No doubt, this famous Estonian theatre troupe works as a parable of the author’s country (among others). I salute Kivirähk’s fictional capacity of making a point in a thought-provoking, jovial way. Kivirähk’s style is just brilliant. — Lionel Decottignies, L’Humanité

The trappings of a Dostoyevsky novel, the ambiance of an Ingeborg Bachmann poem, the feel of a dance in the snow and the character of a play where all the actors are Charlie Chaplin. A story which has you both laughing and crying and a very unusual drama. In short, it is more than just a novel – it is a treasure which will light up the January nights. — Anna Tiedje, Librairie Delamain

The first novel by the author of THE MAN WHO SPOKE SNAKISH, which is available in translation in eleven countries and has already become a modern classic of Estonian literature.

Estonia, the early 20th century. One evening as he is leaving the factory where he works, August bumps into the director of the Estonia Theatre. He gives up his blue-collar job and joins the theatre troupe, whose members turn out be as crazy as they are hyper-sensitive: Pinna, the founder, the actors Alexander, Eeda, Sällik and Oskar, and also Erika, his future wife, who joins the theatre shortly after his arrival. She comes to the embody the Butterfly, the theatre’s emblem, and injects a lightness into proceedings which is so lacking in the country at the turn of the century.

The Estonia stage is soon the only place where liberty and love can still resonate and where there is still space for mischief, fun and games and the joys of friendship. But like the butterfly, the theatre is fragile – the brutal reality of the world encroaches and the grey dog which embodies it prowls in the vicinity, threatening to subject this close-knit troupe of dreamers to violence, separation and death.
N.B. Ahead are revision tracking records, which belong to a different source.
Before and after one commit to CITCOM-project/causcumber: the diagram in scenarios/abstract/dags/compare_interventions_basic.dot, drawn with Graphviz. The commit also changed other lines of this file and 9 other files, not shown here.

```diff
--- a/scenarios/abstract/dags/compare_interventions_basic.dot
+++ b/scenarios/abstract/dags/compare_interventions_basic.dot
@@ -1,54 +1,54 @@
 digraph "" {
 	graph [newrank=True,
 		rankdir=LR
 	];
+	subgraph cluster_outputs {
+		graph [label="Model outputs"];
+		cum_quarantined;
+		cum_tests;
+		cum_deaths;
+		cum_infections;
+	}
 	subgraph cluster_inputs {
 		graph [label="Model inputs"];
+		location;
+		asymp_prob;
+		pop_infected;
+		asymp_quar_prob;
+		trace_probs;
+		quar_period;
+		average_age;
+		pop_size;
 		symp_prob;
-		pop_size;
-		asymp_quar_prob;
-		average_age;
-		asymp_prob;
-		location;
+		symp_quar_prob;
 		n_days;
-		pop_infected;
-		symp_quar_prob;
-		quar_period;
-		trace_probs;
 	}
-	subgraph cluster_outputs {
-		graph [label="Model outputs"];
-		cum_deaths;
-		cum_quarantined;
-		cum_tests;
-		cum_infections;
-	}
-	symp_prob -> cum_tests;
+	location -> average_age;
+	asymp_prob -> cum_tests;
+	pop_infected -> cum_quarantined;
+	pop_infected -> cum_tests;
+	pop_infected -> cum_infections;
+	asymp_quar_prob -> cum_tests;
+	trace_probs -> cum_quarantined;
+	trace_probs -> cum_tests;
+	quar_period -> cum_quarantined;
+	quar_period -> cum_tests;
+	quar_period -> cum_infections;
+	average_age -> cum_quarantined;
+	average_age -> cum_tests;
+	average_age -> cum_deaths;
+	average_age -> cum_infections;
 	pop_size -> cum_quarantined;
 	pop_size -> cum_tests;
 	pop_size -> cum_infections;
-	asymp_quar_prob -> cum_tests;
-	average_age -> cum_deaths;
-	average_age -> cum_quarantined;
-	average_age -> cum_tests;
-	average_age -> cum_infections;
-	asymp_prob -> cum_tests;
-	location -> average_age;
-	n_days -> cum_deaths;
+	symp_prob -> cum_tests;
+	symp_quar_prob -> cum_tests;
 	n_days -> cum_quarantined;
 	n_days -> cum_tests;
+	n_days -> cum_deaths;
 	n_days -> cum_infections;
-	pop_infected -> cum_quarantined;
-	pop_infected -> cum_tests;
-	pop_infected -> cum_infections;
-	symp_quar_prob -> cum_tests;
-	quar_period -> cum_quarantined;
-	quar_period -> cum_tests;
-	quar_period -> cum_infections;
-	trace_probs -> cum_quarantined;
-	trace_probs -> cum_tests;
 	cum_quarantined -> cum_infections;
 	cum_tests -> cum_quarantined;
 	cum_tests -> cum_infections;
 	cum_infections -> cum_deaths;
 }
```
Le Papillon is Andrus Kivirähk’s debut novel and the unexpected fruit of research that he was carrying out into the history of Estonian theatre. Fascinated by the subject matter, the author abandoned his research project halfway through and instead incorporated the material into a novel which blends history and fiction. It features actors who really existed, but also the first expressions of the writer’s vivid imagination (including the bird women, the werewolf actor and the dog who personifies Death). However, what makes this book so special and so appealing in the context of Kivirähk’s body of work is its melancholy beauty. Until the collapse of the Soviet Union, the Estonian people largely lived in the Middle Ages and their lives were marked by oppression and invasions. Over the course of nearly a millennium, the country only experienced independence once, in the twentieth century during the golden inter-war hiatus. In depicting a troupe of actors who will experience both the dawn and the end of this hiatus, Andrus Kivirähk paints a moving portrait of simple, brave and resilient people whose humanity is their only defence against barbarism.